It's not like I am decorating my house or sending cards this week... but I am starting on things that will be part of our time together this year.

When I saw this silk quilt on Niki Jones' beautiful online collection...

it started me thinking about all the silks lying dormant on my shelves.

Being an impulsive soul, I started straightaway sewing this grey with the ticking stripe silk - adding just a dash of red at the ends. It would have been redder but this was all there was.

The hand stitching is going to take time, but then I hope this quilt will be wrapping itself around a few christmases to come. 

So though it seems like it's a bit early, it really isn't.

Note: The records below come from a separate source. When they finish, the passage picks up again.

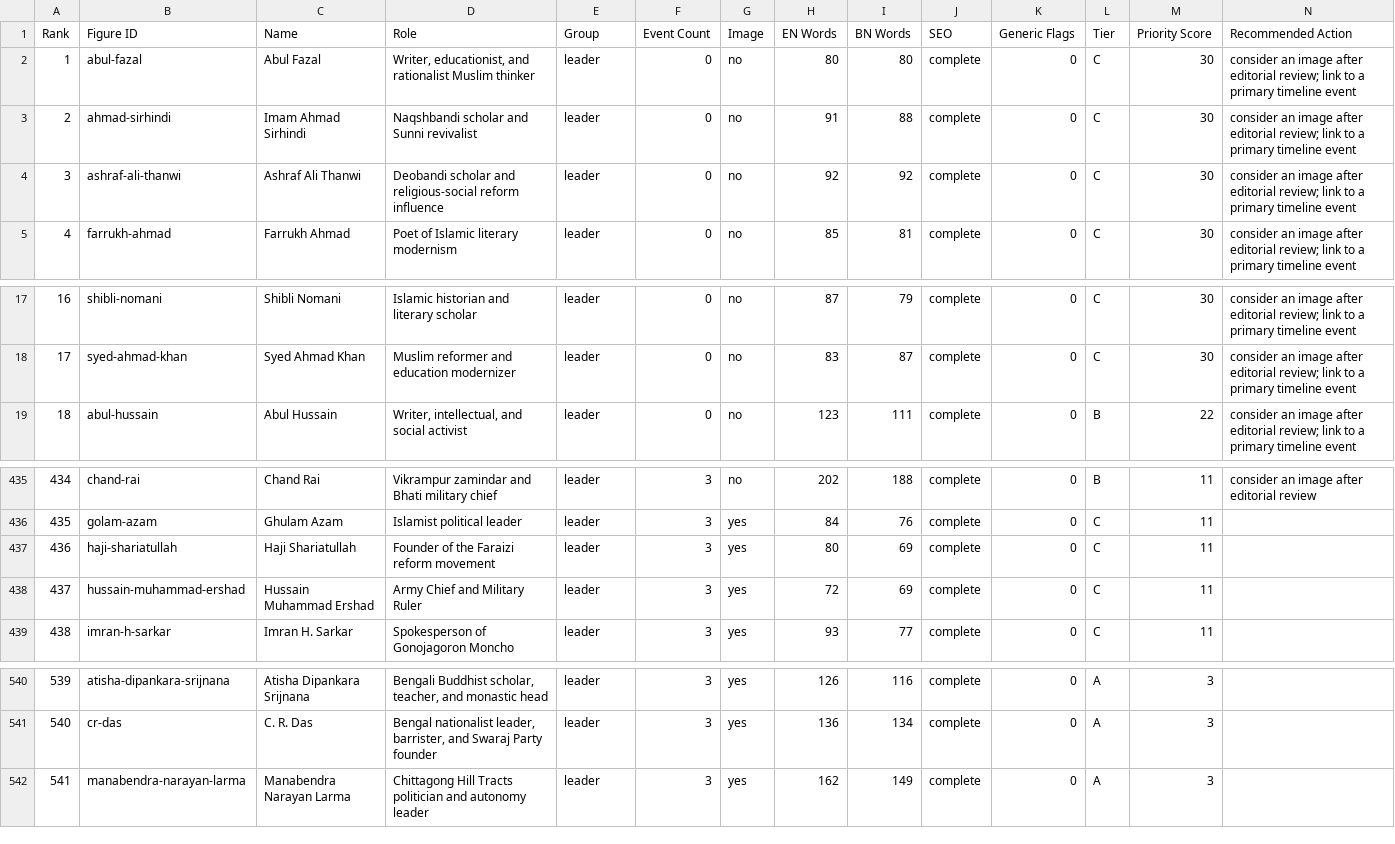
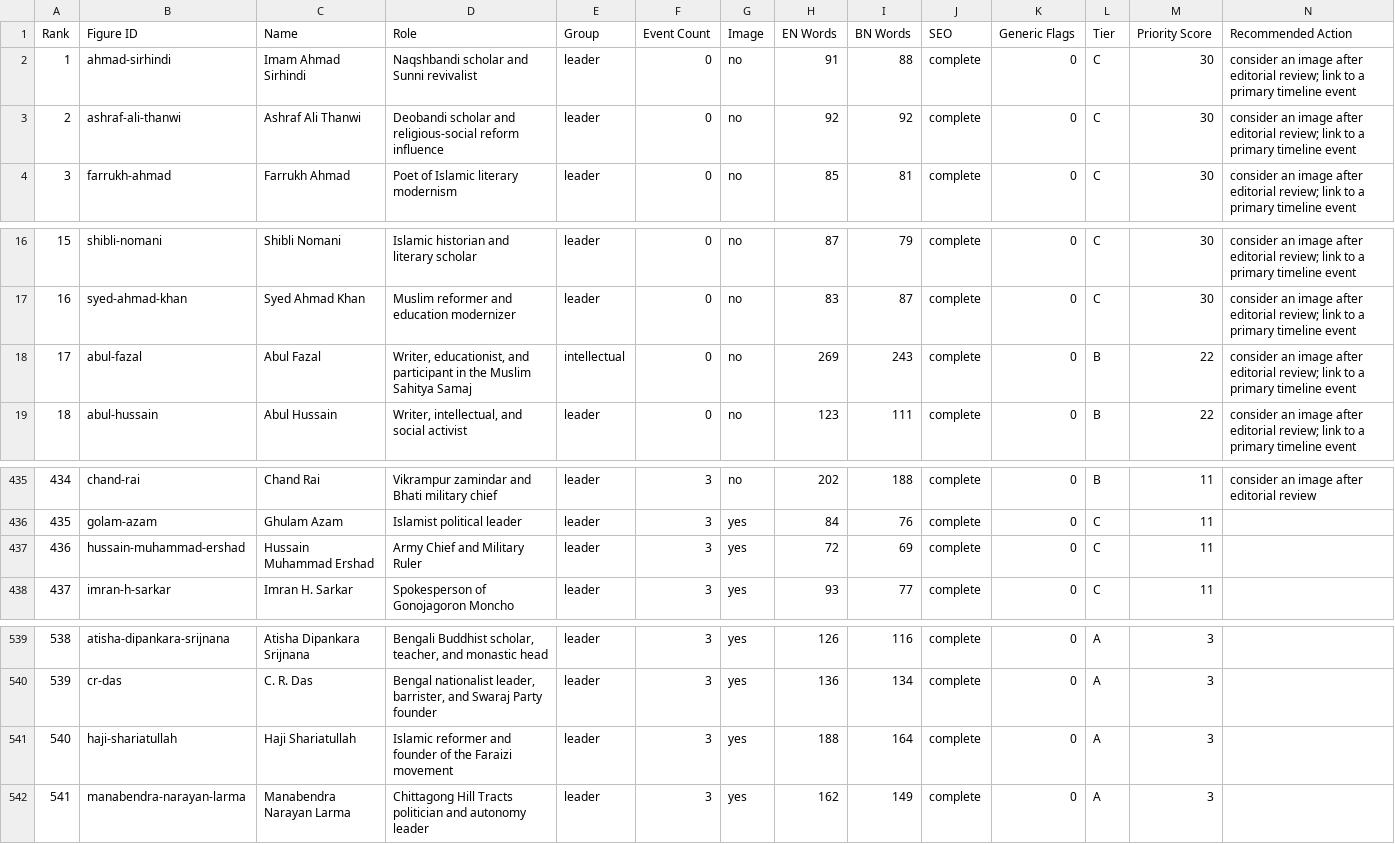
Before and after one commit to Cipher-Text/bengal-unfolded, a CSV file: docs/figure-content-audit.csv, drawn as a sheet; only a part is shown, gaps mark what is left out; removed rows and columns are numbered as before the commit, all else as after; the diff names each change by its address in the sheet, - before the commit and + after, or states it on an @@ line.

Commit message:
Update figure content audit and add Banglapedia metadata for Abul Fazal
- Reordered entries in the figure content audit CSV for consistency.
- Added new metadata files for Abul Fazal in both Bengali and English, providing biographical references and links to Banglapedia.

```diff
--- a/docs/figure-content-audit.csv
+++ b/docs/figure-content-audit.csv
-row 2: 1 | abul-fazal | Abul Fazal | Writer, educationist, and rationalist Muslim thinker | leader | 0 | no | 80 | 80 | complete | 0 | C | 30 | consider an image after editorial review; link to a primary timeline event
@@ column A (Rank) renumbered between rows 2 and 540 @@
+row 18: 17 | abul-fazal | Abul Fazal | Writer, educationist, and participant in the Muslim Sahitya Samaj | intellectual | 0 | no | 269 | 243 | complete | 0 | B | 22 | consider an image after editorial review; link to a primary timeline event
-row 437: 436 | haji-shariatullah | Haji Shariatullah | Founder of the Faraizi reform movement | leader | 3 | yes | 80 | 69 | complete | 0 | C | 11
+row 541: 540 | haji-shariatullah | Haji Shariatullah | Islamic reformer and founder of the Faraizi movement | leader | 3 | yes | 188 | 164 | complete | 0 | A | 3
```
Also changed, not shown: 5 other files.
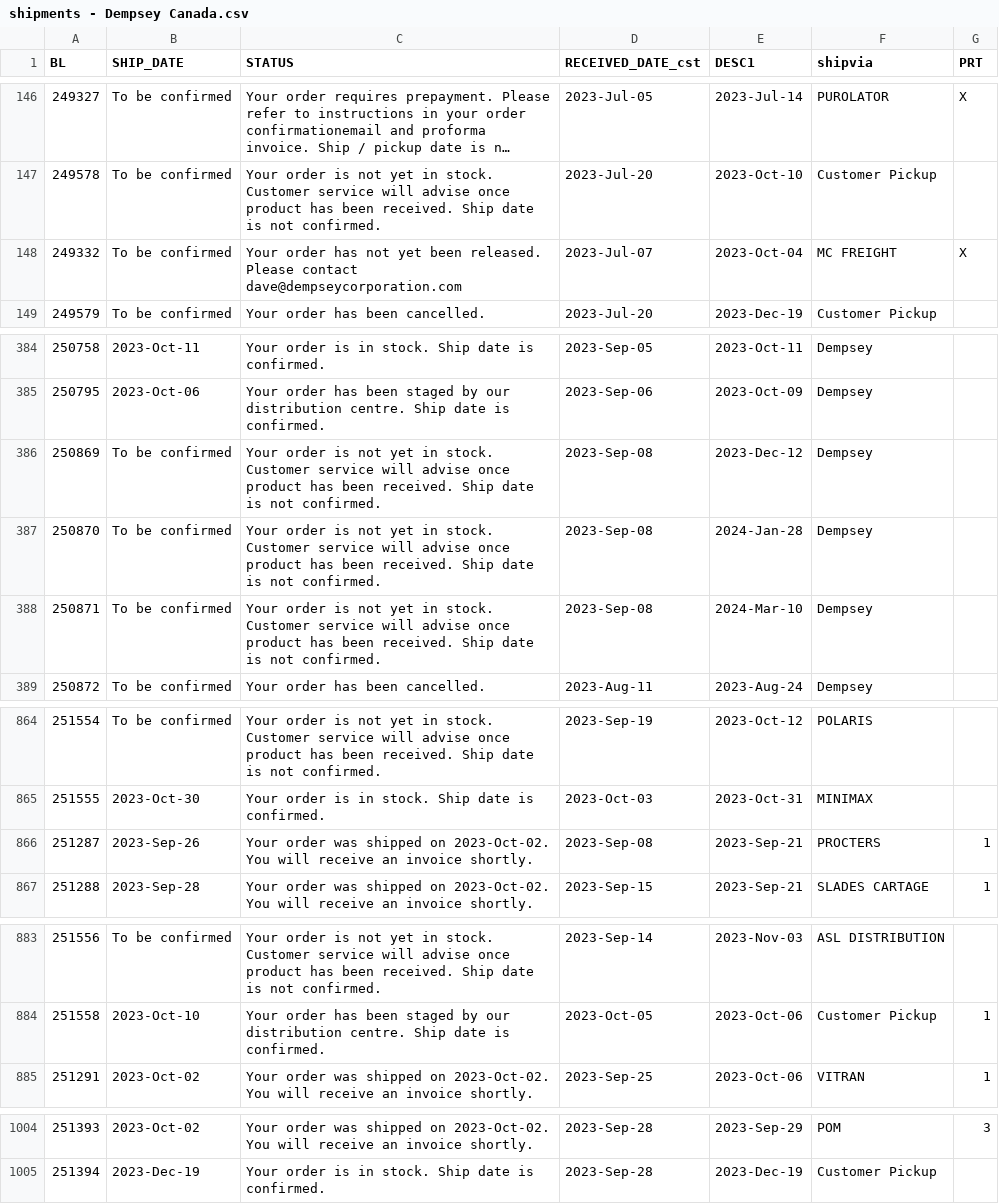
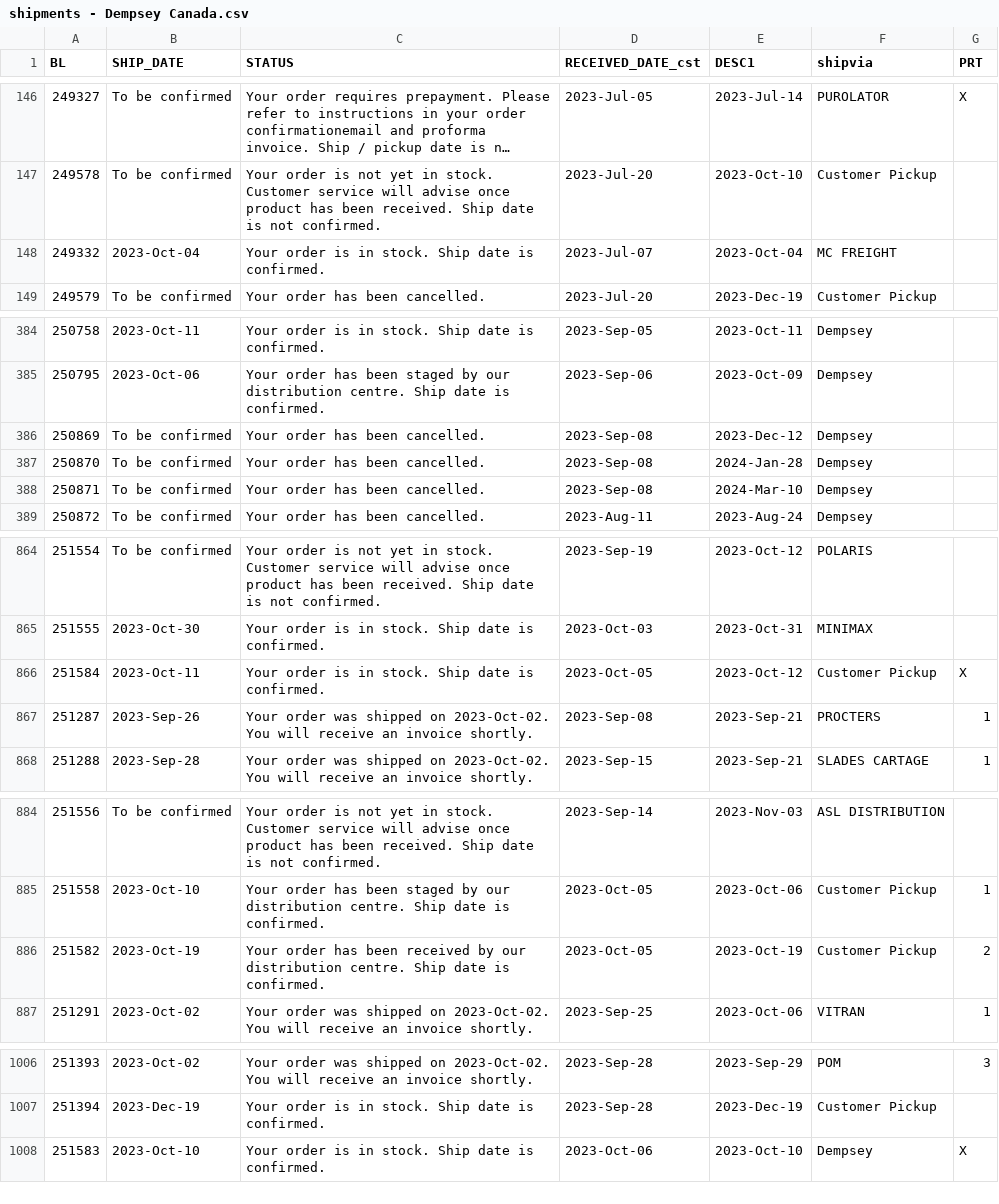
Before and after one commit to dempseysystems/dempseysystems.github.io, a CSV file: shipments - Dempsey Canada.csv, drawn as a sheet; only a part is shown, gaps mark what is left out; long unchanged cells end in …; the diff covers the shown part only.

```diff
--- a/shipments - Dempsey Canada.csv
+++ b/shipments - Dempsey Canada.csv
@@ -147,3 +147,3 @@ BL,SHIP_DATE,STATUS,RECEIVED_DATE_cst,DESC1,shipvia,PRT
 249578,To be confirmed,Your order is not yet in stock. Customer service will advise once product has been received. Ship date is not confirmed.,2023-Jul-20,2023-Oct-10,Customer Pickup,
-249332,To be confirmed,Your order has not yet been released. Please contact dave@dempseycorporation.com,2023-Jul-07,2023-Oct-04,MC FREIGHT,X
+249332,2023-Oct-04,Your order is in stock. Ship date is confirmed.,2023-Jul-07,2023-Oct-04,MC FREIGHT,
 249579,To be confirmed,Your order has been cancelled.,2023-Jul-20,2023-Dec-19,Customer Pickup,
@@ -385,5 +385,5 @@ BL,SHIP_DATE,STATUS,RECEIVED_DATE_cst,DESC1,shipvia,PRT
 250795,2023-Oct-06,Your order has been staged by our distribution centre. Ship date is confirmed.,2023-Sep-06,2023-Oct-09,Dempsey,
-250869,To be confirmed,Your order is not yet in stock. Customer service will advise once product has been received. Ship date is not confirmed.,2023-Sep-08,2023-Dec-12,Dempsey,
-250870,To be confirmed,Your order is not yet in stock. Customer service will advise once product has been received. Ship date is not confirmed.,2023-Sep-08,2024-Jan-28,Dempsey,
-250871,To be confirmed,Your order is not yet in stock. Customer service will advise once product has been received. Ship date is not confirmed.,2023-Sep-08,2024-Mar-10,Dempsey,
+250869,To be confirmed,Your order has been cancelled.,2023-Sep-08,2023-Dec-12,Dempsey,
+250870,To be confirmed,Your order has been cancelled.,2023-Sep-08,2024-Jan-28,Dempsey,
+250871,To be confirmed,Your order has been cancelled.,2023-Sep-08,2024-Mar-10,Dempsey,
 250872,To be confirmed,Your order has been cancelled.,2023-Aug-11,2023-Aug-24,Dempsey,
@@ -865,2 +865,3 @@ BL,SHIP_DATE,STATUS,RECEIVED_DATE_cst,DESC1,shipvia,PRT
 251555,2023-Oct-30,Your order is in stock. Ship date is confirmed.,2023-Oct-03,2023-Oct-31,MINIMAX,
+251584,2023-Oct-11,Your order is in stock. Ship date is confirmed.,2023-Oct-05,2023-Oct-12,Customer Pickup,X
 251287,2023-Sep-26,Your order was shipped on 2023-Oct-02. You will receive an invoice shortly.,2023-Sep-08,2023-Sep-21,PROCTERS,1
@@ -884,2 +885,3 @@ BL,SHIP_DATE,STATUS,RECEIVED_DATE_cst,DESC1,shipvia,PRT
 251558,2023-Oct-10,Your order has been staged by our distribution centre. Ship date is confirmed.,2023-Oct-05,2023-Oct-06,Customer Pickup,1
+251582,2023-Oct-19,Your order has been received by our distribution centre. Ship date is confirmed.,2023-Oct-05,2023-Oct-19,Customer Pickup,2
 251291,2023-Oct-02,Your order was shipped on 2023-Oct-02. You will receive an invoice shortly.,2023-Sep-25,2023-Oct-06,VITRAN,1
@@ -1005 +1007,2 @@ BL,SHIP_DATE,STATUS,RECEIVED_DATE_cst,DESC1,shipvia,PRT
 251394,2023-Dec-19,Your order is in stock. Ship date is confirmed.,2023-Sep-28,2023-Dec-19,Customer Pickup,
+251583,2023-Oct-10,Your order is in stock. Ship date is confirmed.,2023-Oct-06,2023-Oct-10,Dempsey,X
```
Also changed, not shown: 4 edited cells elsewhere in this file, 15 other files.
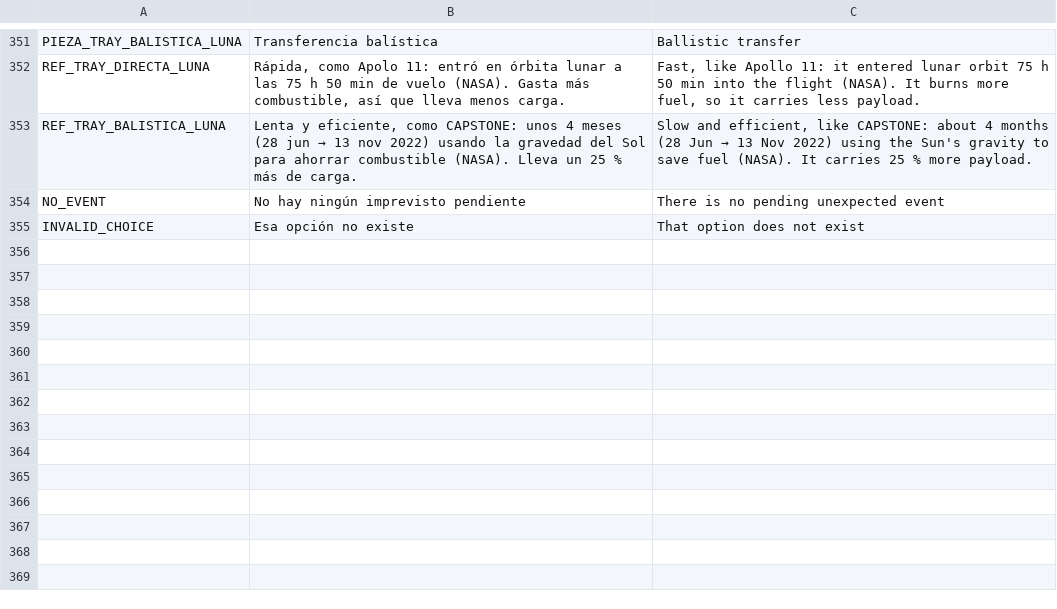
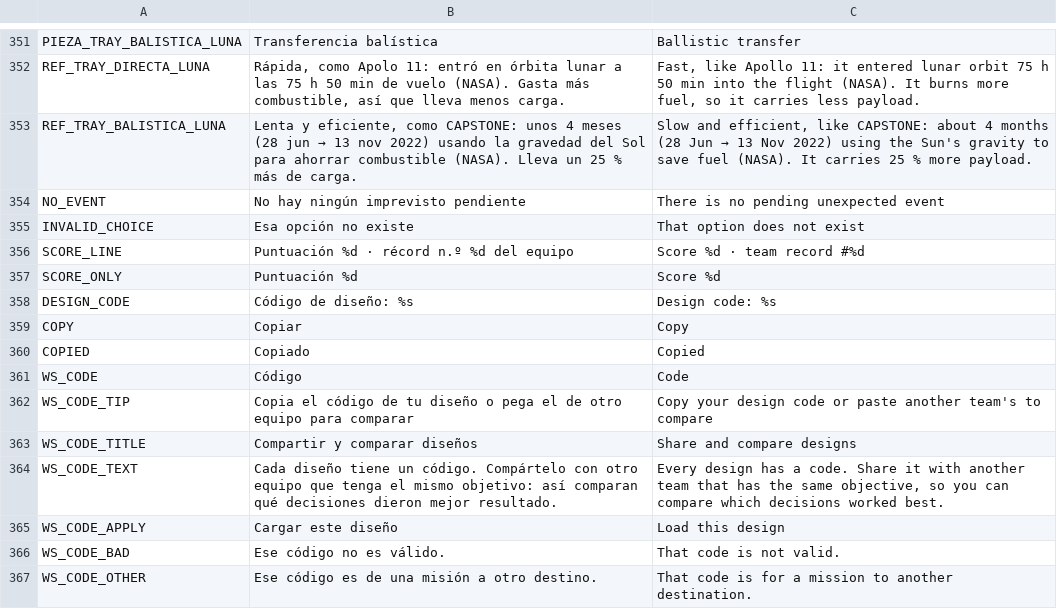
Before and after one commit to Kevin05x/gaia, a CSV file: scenes/b/i18n/strings_ui.csv, drawn as a sheet; only a part is shown, gaps mark what is left out; the diff names each change by its address in the sheet, - before the commit and + after, or states it on an @@ line.

```diff
--- a/scenes/b/i18n/strings_ui.csv
+++ b/scenes/b/i18n/strings_ui.csv
+row 356: SCORE_LINE | Puntuación %d · récord n.º %d del equipo | Score %d · team record #%d
+row 357: SCORE_ONLY | Puntuación %d | Score %d
+row 358: DESIGN_CODE | Código de diseño: %s | Design code: %s
+row 359: COPY | Copiar | Copy
+row 360: COPIED | Copiado | Copied
+row 361: WS_CODE | Código | Code
+row 362: WS_CODE_TIP | Copia el código de tu diseño o pega el de otro equipo para comparar | Copy your design code or paste another team's to compare
+row 363: WS_CODE_TITLE | Compartir y comparar diseños | Share and compare designs
+row 364: WS_CODE_TEXT | Cada diseño tiene un código. Compártelo con otro equipo que tenga el mismo objetivo: así comparan qué decisiones dieron mejor resultado. | Every design has a code. Share it with another team that has the same objective, so you can compare which decisions worked best.
+row 365: WS_CODE_APPLY | Cargar este diseño | Load this design
+row 366: WS_CODE_BAD | Ese código no es válido. | That code is not valid.
+row 367: WS_CODE_OTHER | Ese código es de una misión a otro destino. | That code is for a mission to another destination.
```
Also changed, not shown: 12 other files.
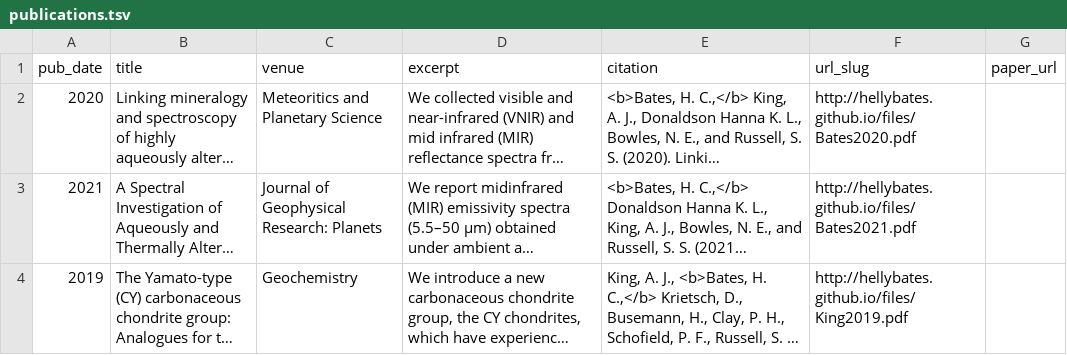
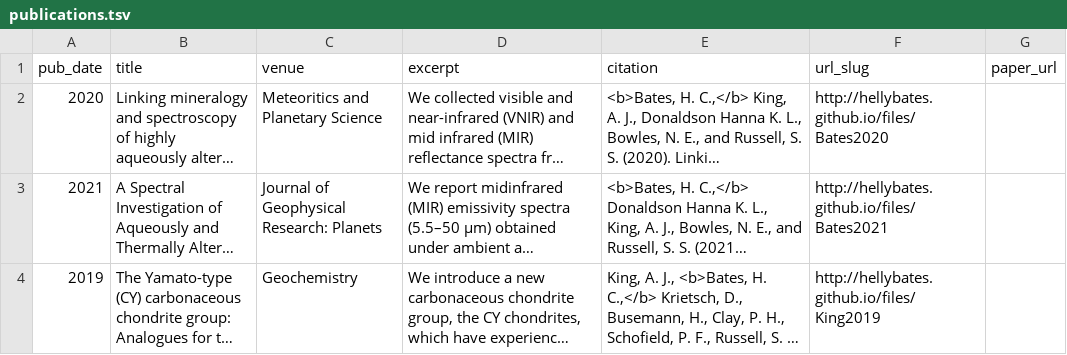
Before and after one commit to hellybates/hellybates.github.io, a TSV file: markdown_generator/publications.tsv, drawn as a sheet; long unchanged cells end in …; the diff names each change by its address in the sheet, - before the commit and + after, or states it on an @@ line.

```diff
--- a/markdown_generator/publications.tsv
+++ b/markdown_generator/publications.tsv
-F2 (url_slug): http://hellybates.github.io/files/Bates2020.pdf
+F2 (url_slug): http://hellybates.github.io/files/Bates2020
-F3 (url_slug): http://hellybates.github.io/files/Bates2021.pdf
+F3 (url_slug): http://hellybates.github.io/files/Bates2021
-F4 (url_slug): http://hellybates.github.io/files/King2019.pdf
+F4 (url_slug): http://hellybates.github.io/files/King2019
```
Also changed, not shown: 4 other files.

'Patience is power; with time and patience the mulberry leaf becomes a silk gown.' 
Chinese proverb

Week 3 - 13th October

Start now and you can make your own Christmas cards

Ever meant to make your own Christmas cards, but thought of it too late in December?
Well there's no time like the present to get started!

These days I don't send many Christmas cards partly because I live in China ( and some muppet in our local postal sorting office snaffles most of our cards rather than deliver them... I think they want the stamps, because all the bank statements and bills arrive). Sorry I digress. 
So I decided a couple of years back to make a donation to charity and send everyone an email to greet them and let them know their card was buying a goat instead. 

 But there is something special about making a few cards yourself
 to give close friends and family
and it is in that spirit that I started today.

I started with things that I had readily to hand and in quantity:
  • felt
  • black card
  • pompoms
  • fabric
  • sewing machine
If you like my idea, then start with what you have and only buy what you need - so if you don't have babushkas on your fabric then use something that is seasonal for you. (I like babushkas any season actually!)
Pompoms are not very practical as they stick out a long way but I really love pompoms and I think the warped card is worth it! You could easily cut  a star out from paper or fabric instead. 
Just keep it simple and graphic, that works best.
Black was an odd choice - I really wanted to use a brown recycled card - but it had been rolled up too long and would not behave. Actually I like the black now - so always work with what you've got, often it comes out better!

Inside the finished card (Not the wording, of course, that's for you to read in the blog)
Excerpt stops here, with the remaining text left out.